*** Opening Given information ***

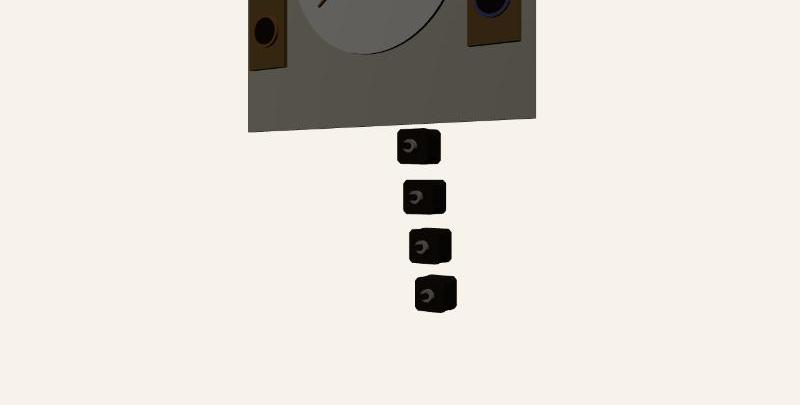
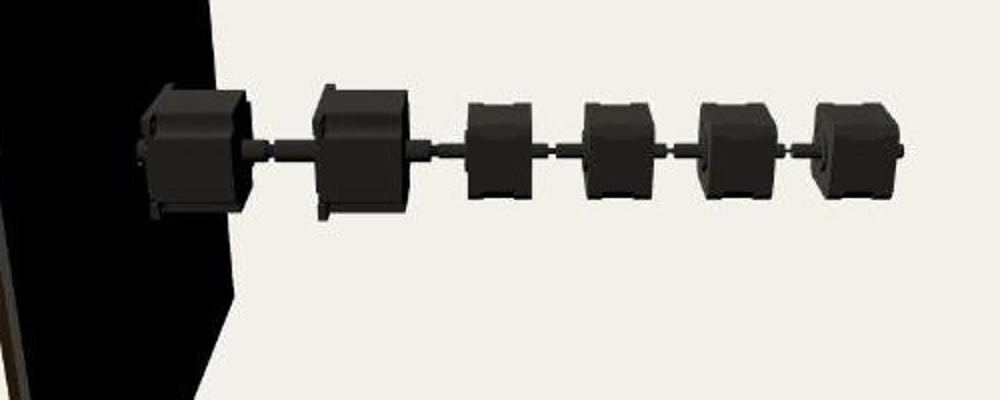
Hollow-shaft stack in viewer and PDF; lighter motors; tidy layout

diff --git a/viewer/index.html b/viewer/index.html
@@ -123,7 +123,12 @@ new GLTFLoader().load('weasley_clock.glb.wasm', g => {
   g.scene.rotation.x = Math.PI / 2;   // file is z-up; the scene is y-up
   g.scene.traverse(m => {
     if (m.name && m.name.startsWith('case_')) caseParts.push(m);
-    if (m.isMesh) m.material.side = T.DoubleSide;
+    if (m.isMesh) {
+      m.material.side = T.DoubleSide;
+      for (let p = m; p; p = p.parent) {
+        if (p.name && p.name.startsWith('motor_')) { m.material = m.material.clone(); m.material.color.set('#8C857A'); break; }
+      }
+    }
   });
   scene.add(g.scene);
   status.remove();

diff --git a/docs/build_design_doc.py b/docs/build_design_doc.py
@@ -79,7 +79,7 @@ story.append(table([
     ["Hardware plan", link(PLAN, "Weasley Clock Hardware Plan") + " (architecture, parts, costs, build phases)"],
     ["Order checklist", link(CHECKLIST, "Weasley Clock Order Checklist")],
     ["Circuit diagram", link(CIRCUIT, "Weasley Clock Circuit Diagram") + " (pin-level wiring)"],
-    ["3D model (interactive)", link(VIEWER, "Weasley Clock CAD viewer") + " (still shows an earlier belt-driven motor layout; being updated to the hollow-shaft stack in section 3)"],
+    ["3D model (interactive)", link(VIEWER, "Weasley Clock CAD viewer") + " (case, dial, hands, screens and the motor stack)"],
     ["Code and CAD files", link(REPO)],
 ], [1.5 * inch, W - 1.5 * inch], head=False))
 story.append(Paragraph("The pages and the repository are private. Austin needs to share each page from its Share menu and add each brother as a collaborator on GitHub before the links open for them.", small))
@@ -140,9 +140,14 @@ story.append(Paragraph(
     "Between tubes 3 and 4 the diameter drops by more than one standard step, because tube 4 must clear the 4 mm bore of the level 3 motor. "
     "That one interface needs a small guide bushing; every other interface is a standard consecutive size. "
     "Which of Becky and Evan takes level 1, and the order of Caleb, Austin and Micah, are not yet decided.", small))
+story.append(img("docs/img/view_drive.jpg", W * 0.62))
+story.append(Paragraph("The motor stack seen from the side with the case hidden: two NEMA23 motors in front, four NEMA17 behind, shafts passing through each other's bores.", small))
 story.append(Paragraph(
-    "The estimated stack depth is 300 to 320 mm. A jam anywhere in the stack can bind every hand behind it. "
-    "We accepted that in exchange for the authentic single-pivot look.", body))
+    "The hardware plan estimated a stack depth of 300 to 320 mm. In the CAD, using the vendor models, it comes to about 420 mm, "
+    "from the front tip of the first motor shaft to the rear tip of the last, because each hollow shaft sticks out of both ends of its motor "
+    "(25 mm front and 58 mm rear on the NEMA23, 16 mm and 43 mm on the NEMA17) and 4 mm is left between motors for the couplings. "
+    "That is deeper than the plan assumed, so the case measurements matter. A jam anywhere in the stack can bind every hand behind it; "
+    "we accepted that in exchange for the single-pivot look.", body))
 
 # ---------------------------------------------------------------- 4 screens
 story.append(Paragraph("4. Screens and moving pictures", h1))
@@ -152,16 +157,16 @@ story.append(Paragraph(
     "The content is real recorded footage of each person: a 3 to 5 second loop, cropped to a circle, resized to 240 by 240 and "
     "re-encoded as a short frame sequence that fits in the ESP32's flash. A screen also changes state (home, travelling, unknown) on an MQTT command. "
     "In the CAD each module is 39.5 mm across with a 32.4 mm active area.", body))
-story.append(img("docs/img/view_hood.jpg", W * 0.62))
+story.append(img("docs/img/view_hood.jpg", W * 0.5))
 story.append(Paragraph("Dial, hands and side screens, from the 3D viewer.", small))
 
 story.append(Paragraph("5. Case", h1))
 story.append(Paragraph(
     "A basic outline taken from the reference photos of the family grandfather clock: a plinth, a hollow trunk, an arched hood "
     "with a broken swan-neck pediment and finial, and an arched dial plate. The original movement, weights and pendulum come out. "
-    "The motor stack runs down from behind the dial through the seat-board opening into the trunk, and the dial's brass corner pieces "
-    "can be reused around a new chapter ring. The outline is a rough shape for checking fit, about 2 m tall, not measured from the real case.", body))
-story.append(img("docs/img/view_front.jpg", W * 0.46))
+    "The motor stack runs straight back from the dial, and the dial's brass corner pieces "
+    "can be reused around a new chapter ring. The outline is a rough shape, about 2 m tall and 495 mm deep (sized to hold the motor stack), not measured from the real case.", body))
+story.append(img("docs/img/view_front.jpg", W * 0.36))
 story.append(Paragraph("Full case from the front, from the 3D viewer.", small))
 
 # ---------------------------------------------------------------- 6 electronics
@@ -196,8 +201,8 @@ story += bullets([
     "Finish code controlling dynamics and updates and visual displays",
 ])
 story.append(Paragraph(
-    "The case dimensions decide whether the hub fits as planned: hood depth, trunk depth, and the narrowest interior width "
-    "(the NEMA23 frame is 57 mm square, the widest part of the stack).", small))
+    "The case dimensions decide whether the hub fits: hood depth, trunk depth, and the narrowest interior width. "
+    "The CAD stack is about 420 mm deep and the NEMA23 frame is 57 mm square, the widest part of it.", small))
 
 story.append(Paragraph("Files and rebuilding the CAD", h1))
 story.append(Paragraph(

*** Closing Given information ***

## [Work instructions]
For this task, write out exactly the lines of the entries above, starting at the line with "1.5 * inch], head=False))" and ending at the line with "estimated stack depth", both included, and no others.

## [Exercise response]
 ], [1.5 * inch, W - 1.5 * inch], head=False))
 story.append(Paragraph("The pages and the repository are private. Austin needs to share each page from its Share menu and add each brother as a collaborator on GitHub before the links open for them.", small))
@@ -140,9 +140,14 @@ story.append(Paragraph(
     "Between tubes 3 and 4 the diameter drops by more than one standard step, because tube 4 must clear the 4 mm bore of the level 3 motor. "
     "That one interface needs a small guide bushing; every other interface is a standard consecutive size. "
     "Which of Becky and Evan takes level 1, and the order of Caleb, Austin and Micah, are not yet decided.", small))
+story.append(img("docs/img/view_drive.jpg", W * 0.62))
+story.append(Paragraph("The motor stack seen from the side with the case hidden: two NEMA23 motors in front, four NEMA17 behind, shafts passing through each other's bores.", small))
 story.append(Paragraph(
-    "The estimated stack depth is 300 to 320 mm. A jam anywhere in the stack can bind every hand behind it. "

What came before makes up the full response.